* _Problem description_
From the records below, take each line where the string "source" shows up and copy it.

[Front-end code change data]
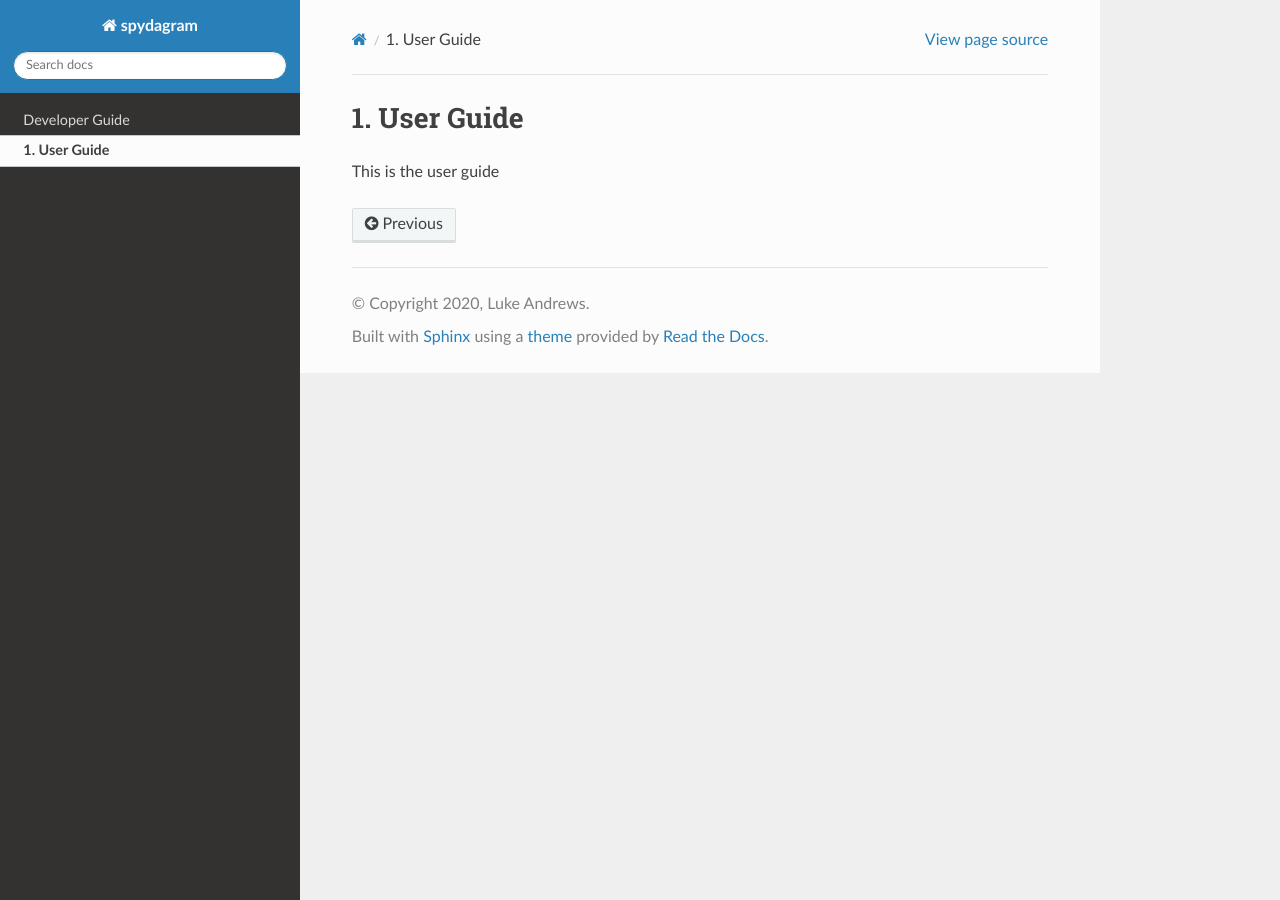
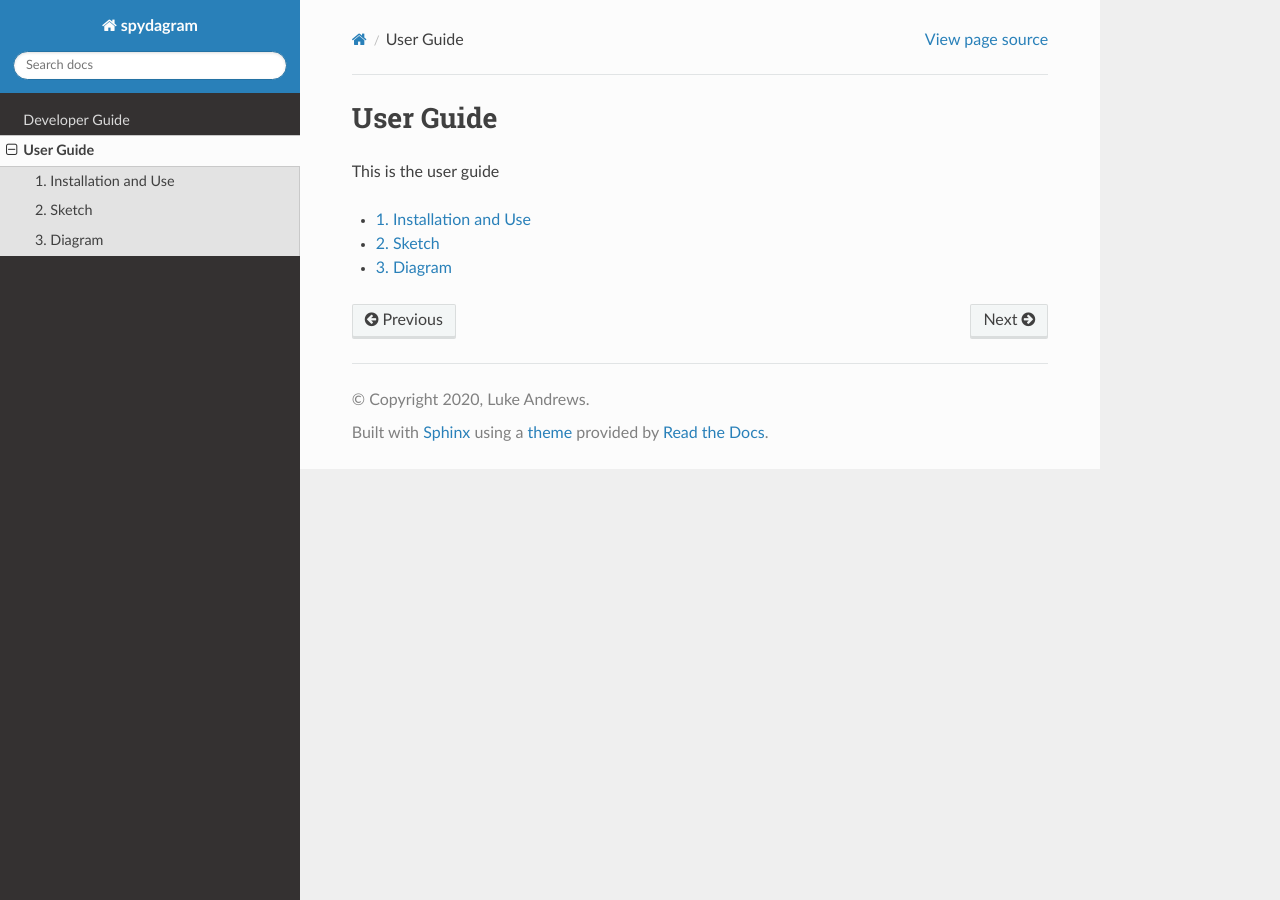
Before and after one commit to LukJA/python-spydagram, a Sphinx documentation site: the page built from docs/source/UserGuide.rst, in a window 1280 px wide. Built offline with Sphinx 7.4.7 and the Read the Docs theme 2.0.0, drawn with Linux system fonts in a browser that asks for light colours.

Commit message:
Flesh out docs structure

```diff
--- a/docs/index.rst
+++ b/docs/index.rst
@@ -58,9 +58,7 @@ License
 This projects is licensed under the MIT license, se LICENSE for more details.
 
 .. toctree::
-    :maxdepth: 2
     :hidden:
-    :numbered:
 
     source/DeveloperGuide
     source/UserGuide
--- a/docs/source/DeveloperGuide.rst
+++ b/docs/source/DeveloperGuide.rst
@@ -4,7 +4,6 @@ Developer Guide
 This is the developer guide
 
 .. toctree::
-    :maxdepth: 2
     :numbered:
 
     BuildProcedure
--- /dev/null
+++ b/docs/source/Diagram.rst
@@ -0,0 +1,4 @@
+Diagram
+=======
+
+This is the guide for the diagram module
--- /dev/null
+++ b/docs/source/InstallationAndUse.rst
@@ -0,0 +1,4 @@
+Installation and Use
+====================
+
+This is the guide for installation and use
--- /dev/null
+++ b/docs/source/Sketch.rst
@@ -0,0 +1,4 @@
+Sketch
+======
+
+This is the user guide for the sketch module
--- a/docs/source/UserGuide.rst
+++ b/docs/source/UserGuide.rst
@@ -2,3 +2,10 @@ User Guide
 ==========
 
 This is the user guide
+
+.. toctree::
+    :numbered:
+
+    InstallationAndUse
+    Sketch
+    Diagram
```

* _Exercise result_
Before and after one commit to LukJA/python-spydagram, a Sphinx documentation site: the page built from docs/source/UserGuide.rst, in a window 1280 px wide. Built offline with Sphinx 7.4.7 and the Read the Docs theme 2.0.0, drawn with Linux system fonts in a browser that asks for light colours.
     source/DeveloperGuide
     source/UserGuide
--- a/docs/source/DeveloperGuide.rst
+++ b/docs/source/DeveloperGuide.rst
+++ b/docs/source/Diagram.rst
+++ b/docs/source/InstallationAndUse.rst
+++ b/docs/source/Sketch.rst
--- a/docs/source/UserGuide.rst
+++ b/docs/source/UserGuide.rst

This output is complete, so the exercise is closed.